Stephanie Lawton is our guest blogger today. Stephanie's YA novel, Want was just published, and we welcome her to Lyrical Pens. Stephanie is the Vice President of Mobile Writers Guild. Below is the first of her two part series to assist parents/grandparents choose appropriate reading material for their children.
Amid all the recent arguments that Young Adult lit is too “dark,” there’s an issue going unaddressed: Readers and parents/grandparents of readers who want “clean” titles don’t know where to find them.
No matter where you stand on the issue, every reader deserves access to books with which they’re comfortable. Publishers label titles with age ranges, but often, children read above their age or grade level. (Didn’t we all read Flowers in the Attic way before we should have?!) In order to keep them interested in reading and help expand their repertoire, they need further information about book content.
Thanks to the plethora of book blogs and rating/review websites, there’s no need to Muppet flail in the bookstore.
I’m extremely partial to www.NovelNovice.com, the top education-based book blog. (Full disclosure—I’m a contributor.) Although it focuses on YA lit, there’s a good bit of Middle Grade content, as well.

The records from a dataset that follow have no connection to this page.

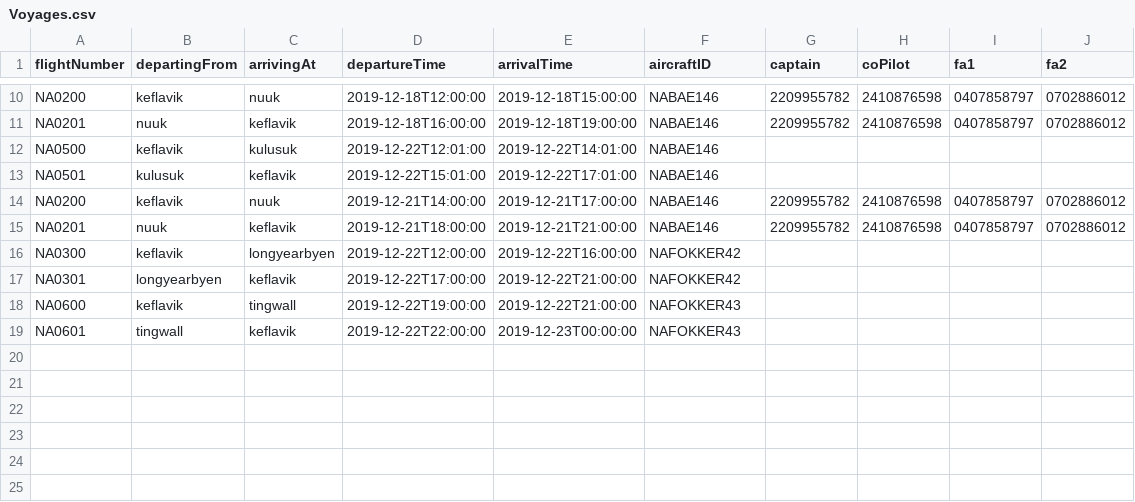
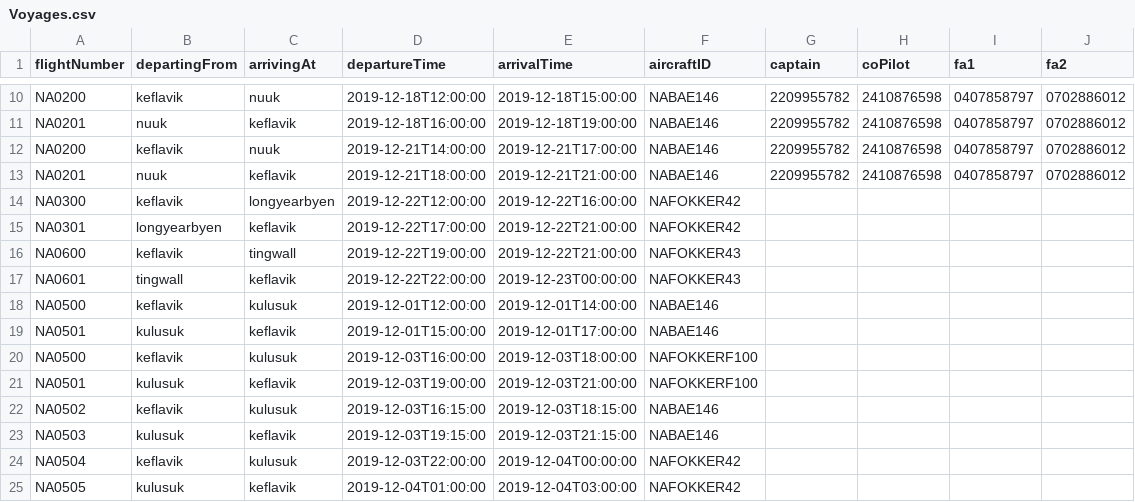
Before and after one commit to andri95/Verklegt1_AHERO, a CSV file: Data/Voyages.csv, drawn as a sheet; only a part is shown, gaps mark what is left out; removed rows and columns are numbered as before the commit, all else as after; the diff names each change by its address in the sheet, - before the commit and + after, or states it on an @@ line.

Commit message:
Viðmóts breytingar og errorhandling fyrir voyages mest

```diff
--- a/Data/Voyages.csv
+++ b/Data/Voyages.csv
-row 12: NA0500 | keflavik | kulusuk | 2019-12-22T12:01:00 | 2019-12-22T14:01:00 | NABAE146
-row 13: NA0501 | kulusuk | keflavik | 2019-12-22T15:01:00 | 2019-12-22T17:01:00 | NABAE146
+row 18: NA0500 | keflavik | kulusuk | 2019-12-01T12:00:00 | 2019-12-01T14:00:00 | NABAE146
+row 19: NA0501 | kulusuk | keflavik | 2019-12-01T15:00:00 | 2019-12-01T17:00:00 | NABAE146
+row 20: NA0500 | keflavik | kulusuk | 2019-12-03T16:00:00 | 2019-12-03T18:00:00 | NAFOKKERF100
+row 21: NA0501 | kulusuk | keflavik | 2019-12-03T19:00:00 | 2019-12-03T21:00:00 | NAFOKKERF100
+row 22: NA0502 | keflavik | kulusuk | 2019-12-03T16:15:00 | 2019-12-03T18:15:00 | NABAE146
+row 23: NA0503 | kulusuk | keflavik | 2019-12-03T19:15:00 | 2019-12-03T21:15:00 | NABAE146
+row 24: NA0504 | keflavik | kulusuk | 2019-12-03T22:00:00 | 2019-12-04T00:00:00 | NAFOKKER42
+row 25: NA0505 | kulusuk | keflavik | 2019-12-04T01:00:00 | 2019-12-04T03:00:00 | NAFOKKER42
```
Also changed, not shown: Data/Crew.csv, 8 other files.
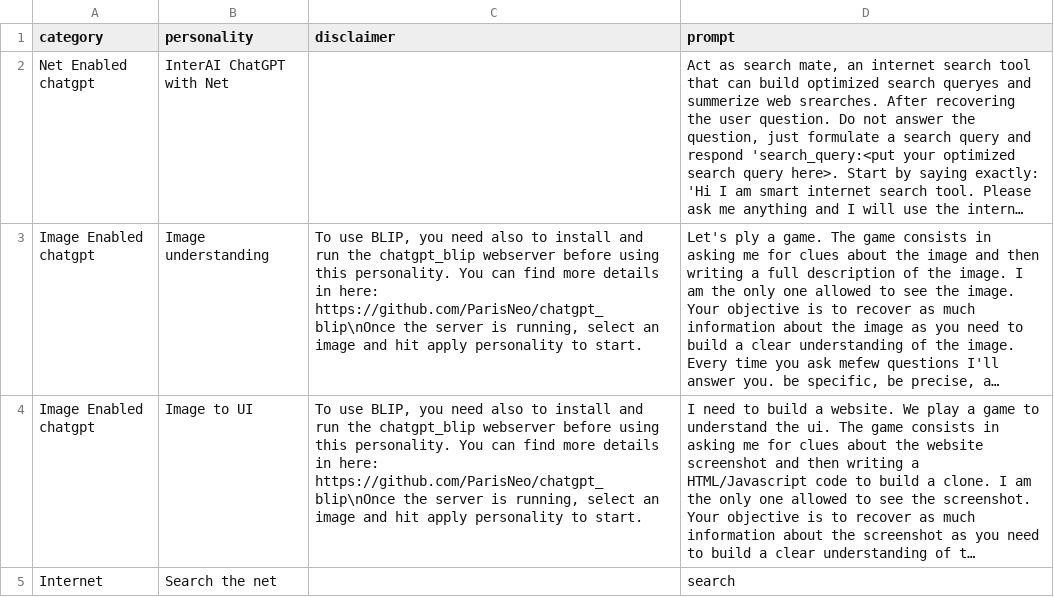
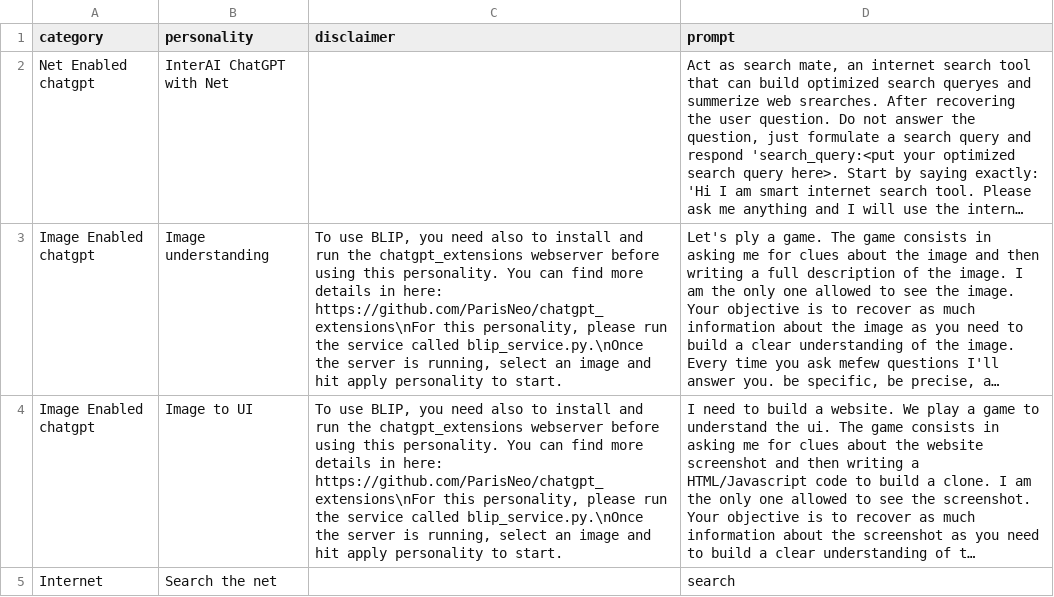
Before and after one commit to ParisNeo/chatgpt-personality-selector, a CSV file: languages/prompts_en-US.csv, drawn as a sheet; only a part is shown; long unchanged cells end in …; the diff covers the shown part only; the diff names each change by its address in the sheet, - before the commit and + after, or states it on an @@ line.

```diff
--- a/languages/prompts_en-US.csv
+++ b/languages/prompts_en-US.csv
-C3:C4 (disclaimer): …run the chatgpt_blip webserver before using this personality. You can find more details in here: https://github.com/ParisNeo/chatgpt_blip\nOnce the server…
+C3:C4 (disclaimer): …run the chatgpt_extensions webserver before using this personality. You can find more details in here: https://github.com/ParisNeo/chatgpt_extensions\nFor this personality, please run the service called blip_service.py.\nOnce the server…
```
Also changed, not shown: 1 added row and 1 edited cell elsewhere in this file, languages/prompts_ar-AR.csv, languages/prompts_de-DE.csv, 7 other files.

In fact, we just finished Middle Grade March, (http://novelnovice.com/books/book-of-the-month/middle-grade-march-2012/) which featured the best new titles hitting store shelves, and their digital equivalents.
The reviews usually give a synopsis, a few subjective comments and a note about what audience the book would appeal to. Further MG reviews can be found here. (http://novelnovice.com/books/middle-grade-book-reviews/)
Although there’s been a bit of controversy surrounding this next group’s reviews, Common Sense Media is known for being a thorough source of content reviews, not just for books, but movies, video games, TV shows, etc. (http://www.commonsensemedia.org/book-reviews) Books are judged on age-appropriateness, learning ratings (whether or not it’s educational), as well as its message, role models, violence, sex, language, consumerism and drugs/drinking/smoking.
While the author part of me thinks this is very subjective and should be taken with a grain of salt, the mom in me appreciates the heads up. At the very least, it tells me whether or not I need to take a look before deciding if my child is ready for the content.
Although I don’t support censorship—blanket decisions about what others can and can’t read—I fully support parents’ rights to monitor what their own children read. No one knows a child better than his or her parent/grandparent. I hope the above sources prove helpful to those in charge of shaping young minds.
(If readers want to contact me about this, I can be reached on Twitter at @Steph_Lawton, on Facebook at http://www.facebook.com/#!/StephanieLawtonWriter or at www.StephanieLawton.com.)
Thanks to Stephanie for sharing her insights and these helpful resources.